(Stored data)
[Start of Attachment]
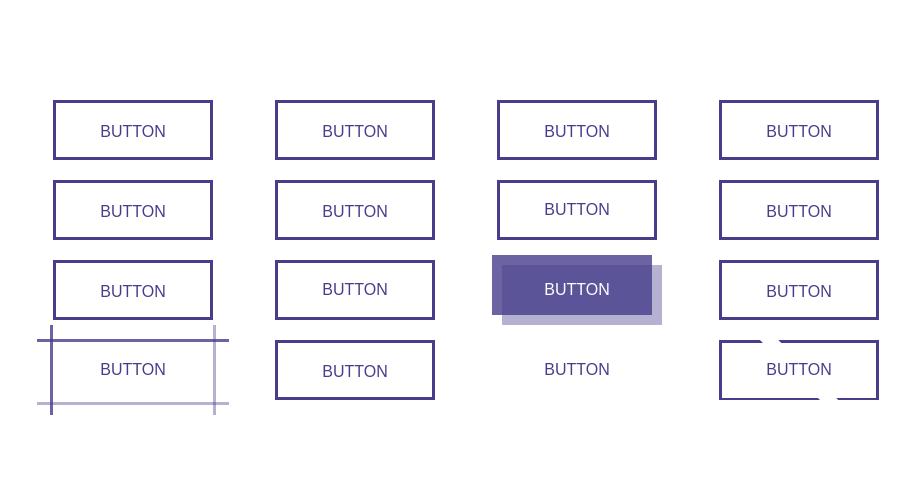
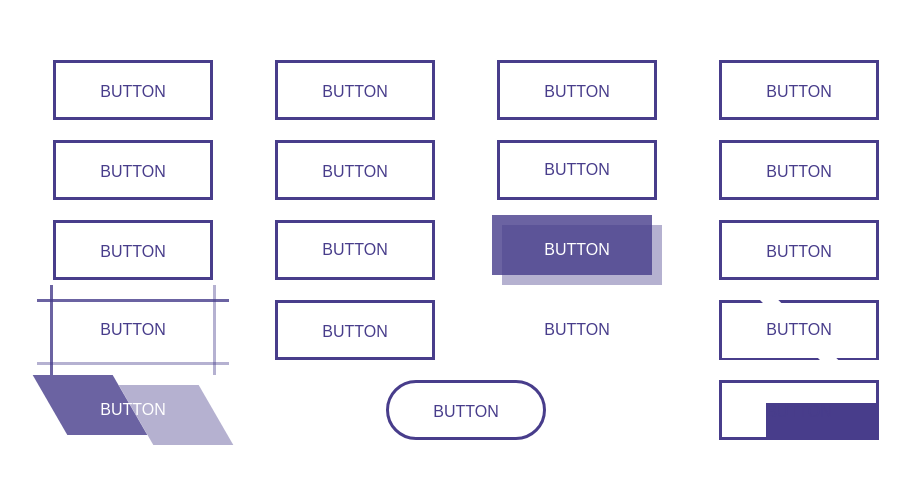
Before and after one commit to JoaoLucasAssis/CSS_Animation, a plain HTML site: page secao_4/index.html in a window 1280 px wide. Shown: the part 150-634 px from the top of the page, without its empty margins (174-1084 px from the left). Drawn offline with Linux system fonts and the light colour scheme.

Commit message:
atualizando secao 4
Adicionado mais botões

```diff
--- a/secao_4/index.html
+++ b/secao_4/index.html
@@ -25,6 +25,9 @@
         <button class="btn-6"><span>b</span>utton</button>
         <button class="btn-7">button<span></span></button>
         <button class="btn-8">button<span></span></button>
+        <button class="btn-9">button</button>
+        <button class="btn-10">button</button>
+        <button class="btn-11">button</button>
     </div>
 </body>
 </html>
--- a/secao_4/style.css
+++ b/secao_4/style.css
@@ -329,6 +329,69 @@ button::before, button::after {
 
 
 
+.btn-9 {
+    overflow: visible;
+    border: none;
+    color: white;
+}
+.btn-9::before {
+    width: 50%;
+    top: -5px;
+    left: -2%;
+    background-color: rgba(71, 61, 139, 0.8);
+    transform: skew(30deg);
+    transition: all .5s cubic-bezier(0.68, -0.55, 0.265, 1.55);
+}
+.btn-9:hover::before {
+    transform: skew(0deg);
+    left: 50%;
+    top: 0;
+}
+.btn-9::after {
+    width: 50%;
+    bottom: -5px;
+    right: -2%;
+    background-color: rgba(71, 61, 139, 0.4);
+    transform: skew(30deg);
+    transition: all .5s cubic-bezier(0.68, -0.55, 0.265, 1.55);
+}
+.btn-9:hover::after {
+    transform: skew(0deg);
+    right: 50%;
+    bottom: 0;
+}
+
+
+
+.btn-10 {
+    overflow: visible;
+    border-radius: 50px;
+}
+.btn-10::before {
+    top: 0;
+    left: 0;
+    border-radius: 50px;
+    background-color: white;
+    z-index: -1;
+}
+.btn-10:hover {
+    top: -5px;
+    box-shadow: 0 10px 20px rgba(71, 61, 139, 0.2);
+}
+.btn-10:active {
+    top: -3px;
+    box-shadow: 0 5px 10px rgba(71, 61, 139, 0.2);
+}
+.btn-10:hover::before {
+    background-color: rgba(71, 61, 139, 0.6);
+    transform: scale(1.5);
+    opacity: 0;
+}
+.btn-10::after {
+    display: none;
+}
+
+
 
 button.rotate:hover{
     color: white;
```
[End of Attachment]
Task
Please find the lines in the data that contain the word "button" and copy them.

Exercise response
         <button class="btn-6"><span>b</span>utton</button>
         <button class="btn-7">button<span></span></button>
         <button class="btn-8">button<span></span></button>
+        <button class="btn-9">button</button>
+        <button class="btn-10">button</button>
+        <button class="btn-11">button</button>
@@ -329,6 +329,69 @@ button::before, button::after {
 button.rotate:hover{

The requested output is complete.